This was a dramatic scene. Micaiah was brought out from prison (1 Kings 22:26 indicates that he came from prison). We see a prophet in rags and chains stand before two kings, ready to speak on behalf of the Lord. He is an authentic man of God; a man who has the courage to speak the truth, even when it goes against the popular narrative. Even when it is costly.
“And when he had come to the king, the king said to him, “Micaiah, shall we go to Ramoth-gilead to battle, or shall we refrain?” And he answered him, “Go up and triumph; the Lord will give it into the hand of the king.” (1 Kings 22.15)

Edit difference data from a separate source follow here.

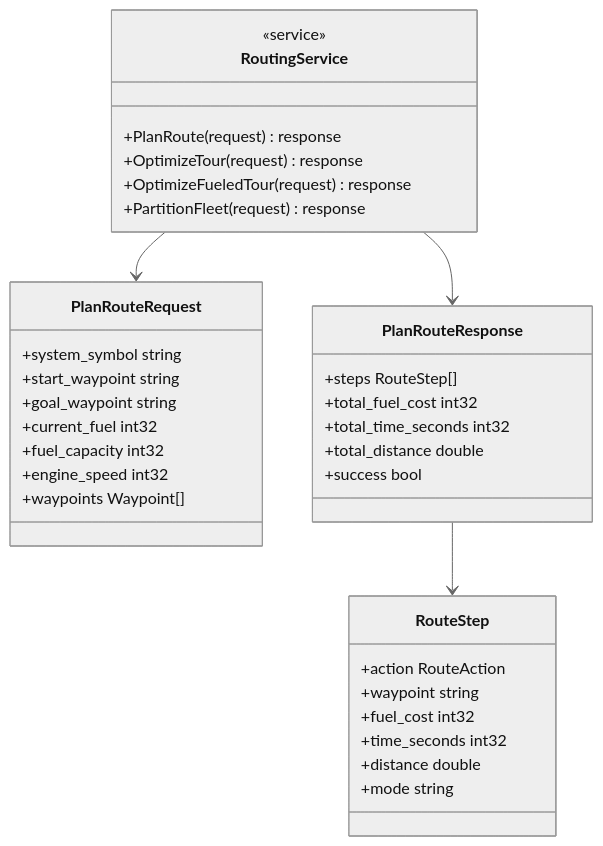
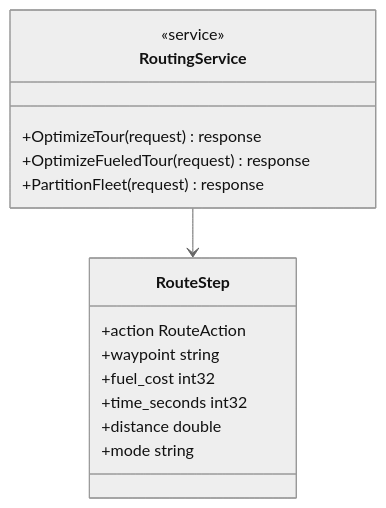
One commit to acdtunes/spacetraders changed diagram 17 of 23 in gobot/docs/ARCHITECTURE.md. Above: the diagram before and after it, drawn with Mermaid (neutral theme). The commit also changed other lines of this file and 20 other files, not shown here.

Commit message:
feat(routing): plan routes in-process and retire the PlanRoute RPC (sp-wwlhb)

````diff
--- a/gobot/docs/ARCHITECTURE.md
+++ b/gobot/docs/ARCHITECTURE.md
@@ -807,41 +814,20 @@
 ```mermaid
 classDiagram
     class RoutingService {
         <<service>>
-        +PlanRoute(request) response
         +OptimizeTour(request) response
         +OptimizeFueledTour(request) response
         +PartitionFleet(request) response
-    }
-
-    class PlanRouteRequest {
-        +system_symbol string
-        +start_waypoint string
-        +goal_waypoint string
-        +current_fuel int32
-        +fuel_capacity int32
-        +engine_speed int32
-        +waypoints Waypoint[]
-    }
-
-    class PlanRouteResponse {
-        +steps RouteStep[]
-        +total_fuel_cost int32
-        +total_time_seconds int32
-        +total_distance double
-        +success bool
     }
 
     class RouteStep {
         +action RouteAction
         +waypoint string
         +fuel_cost int32
         +time_seconds int32
         +distance double
         +mode string
     }
 
-    RoutingService --> PlanRouteRequest
-    RoutingService --> PlanRouteResponse
-    PlanRouteResponse --> RouteStep
+    RoutingService --> RouteStep
 ```
````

When Micaiah said this, his tone was mocking and sarcastic. Can you picture the scene? There is Micaiah — filthy and tattered from prison — standing before the two kings. He knows what Ahab wants to hear, and he knows what the 400 unfaithful prophets have said. So with dramatic sarcasm in his demeanor and tone of voice, Micaiah parrots the message of the 400.
Via his mocking comments, Micaiah sends a very clear message to Ahab. The very message that Ahab knew was forthcoming, but does not want to hear. Ahab was quite aware that Micaiah was being sarcastic.
“But the king said to him, “How many times shall I make you swear that you speak to me nothing but the truth in the name of the Lord?” And he said, “I saw all Israel scattered on the mountains, as sheep that have no shepherd. And the Lord said, ‘These have no master; let each return to his home in peace.’” And the king of Israel said to Jehoshaphat, “Did I not tell you that he would not prophesy good concerning me, but evil?” (1 Kings 22.16-18)
Micaiah now changes his tone from mocking to serious. He told Ahab not only would Israel be defeated, but also that Ahab would perish.
Ahab knew in his heart that Micaiah would not fear him or flatter him, but only declare the word of the Lord. But in his arrogance, Ahab thought he could defy the message of the prophet. “After all,” Ahab must have thought, “I survived Elijah’s pronouncements of judgment. I will survive this one also.”
He could not have been more wrong.